## What you need to do
Please return all lines of the data below containing the string "value".

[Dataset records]
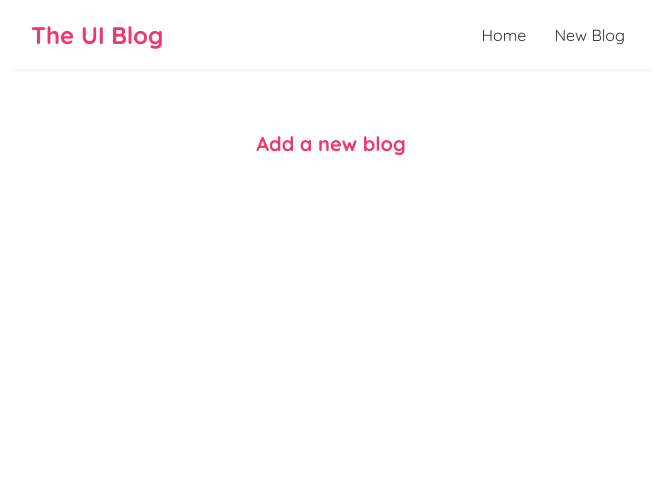
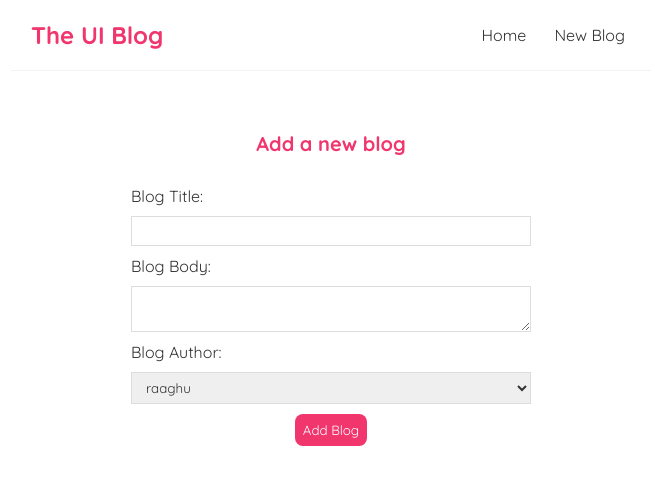
Before and after one commit to raaghavendrahm/UI-Blog-React, a React (Create React App) app: page /create in a window 1280 px wide. Shown: the top 484 px of the page, without its empty margins (309-964 px from the left). Built offline with nearby package versions, Linux system fonts and the light colour scheme; data requests are answered from the project's data file.

Commit message:
A form is created to add new blogs. Form value control is done in the next step.

```diff
--- a/src/components/Create.js
+++ b/src/components/Create.js
@@ -2,6 +2,22 @@ const Create = () => {
   return (
     <div className="create">
       <h2>Add a new blog</h2>
+      <form>
+        <label>Blog Title:</label>
+        <input type="text" required />
+
+        <label>Blog Body:</label>
+        <textarea type="text" required></textarea>
+
+        <label>Blog Author:</label>
+        <select>
+          <option value="raaghu">raaghu</option>
+          <option value="raani">raani</option>
+          <option value="makku">makku</option>
+        </select>
+
+        <button>Add Blog</button>
+      </form>
     </div>
   );
 };
```
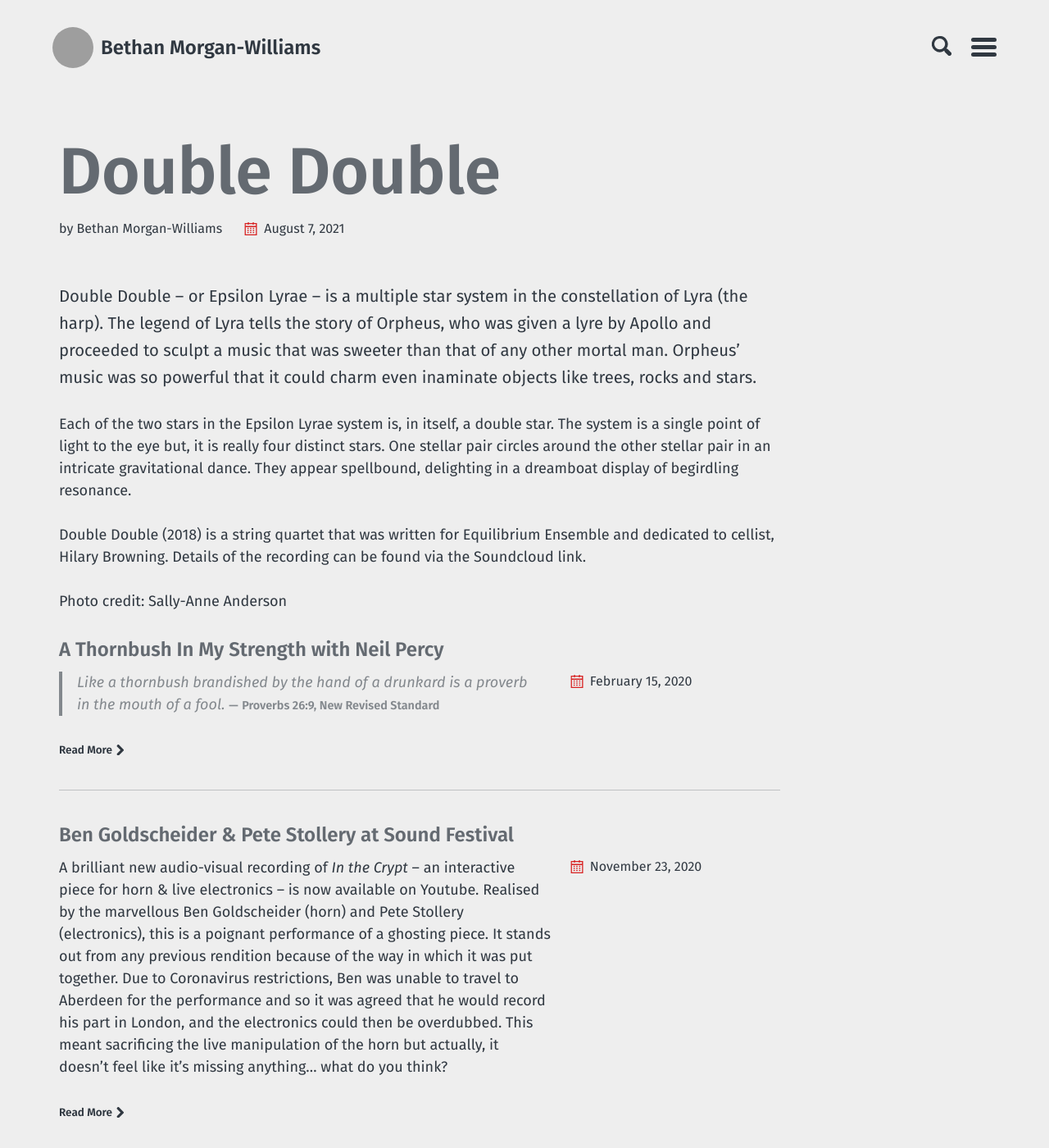
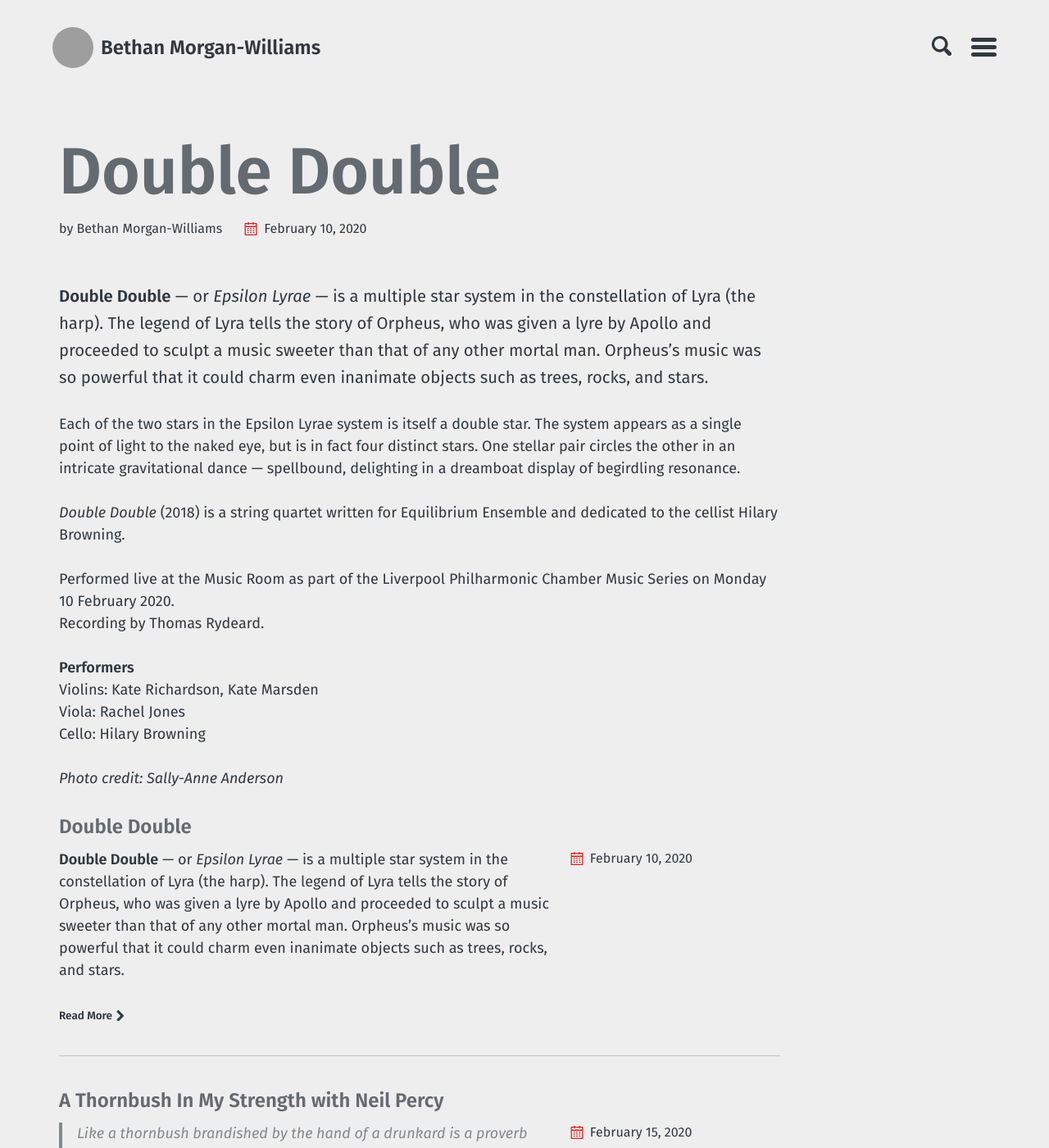
Before and after one commit to morganwilliamsb/website, a Jekyll site: the page built from _listen/double-double.md, in a window 1280 px wide and 1400 px high. Shown: the whole window at 82% size. Built offline with Jekyll 4.4.1, drawn with Linux system fonts in a browser that asks for light colours; some of the changed text lies outside the part shown; grey boxes are pictures that could not be loaded.

Commit message:
Revise 'Double Double' entry with date and formatting changes
Updated the date and improved the text formatting and clarity throughout the document.

```diff
--- a/_listen/double-double.md
+++ b/_listen/double-double.md
@@ -1,14 +1,21 @@
 ---
 title: "Double Double"
 layout: collection
-date: 2021-08-07
+date: 2020-02-10
 ---
 
-Double Double – or Epsilon Lyrae – is a multiple star system in the constellation of Lyra (the harp). The legend of Lyra tells the story of Orpheus, who was given a lyre by Apollo and proceeded to sculpt a music that was sweeter than that of any other mortal man. Orpheus’ music was so powerful that it could charm even inaminate objects like trees, rocks and stars.
+**Double Double** — or *Epsilon Lyrae* — is a multiple star system in the constellation of Lyra (the harp). The legend of Lyra tells the story of Orpheus, who was given a lyre by Apollo and proceeded to sculpt a music sweeter than that of any other mortal man. Orpheus’s music was so powerful that it could charm even inanimate objects such as trees, rocks, and stars.
 
-Each of the two stars in the Epsilon Lyrae system is, in itself, a double star. The system is a single point of light to the eye but, it is really four distinct stars. One stellar pair circles around the other stellar pair in an intricate gravitational dance. They appear spellbound, delighting in a dreamboat display of begirdling resonance.
+Each of the two stars in the Epsilon Lyrae system is itself a double star. The system appears as a single point of light to the naked eye, but is in fact four distinct stars. One stellar pair circles the other in an intricate gravitational dance — spellbound, delighting in a dreamboat display of begirdling resonance.
 
+*Double Double* (2018) is a string quartet written for Equilibrium Ensemble and dedicated to the cellist Hilary Browning.
 
-Double Double (2018) is a string quartet that was written for Equilibrium Ensemble and dedicated to cellist, Hilary Browning. Details of the recording can be found via the Soundcloud link.
+Performed live at the Music Room as part of the Liverpool Philharmonic Chamber Music Series on Monday 10 February 2020.
+Recording by Thomas Rydeard.
 
-Photo credit: Sally-Anne Anderson
+**Performers**
+Violins: Kate Richardson, Kate Marsden
+Viola: Rachel Jones
+Cello: Hilary Browning
+
+*Photo credit: Sally-Anne Anderson*
```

## Response
A form is created to add new blogs. Form value control is done in the next step.
+          <option value="raaghu">raaghu</option>
+          <option value="raani">raani</option>
+          <option value="makku">makku</option>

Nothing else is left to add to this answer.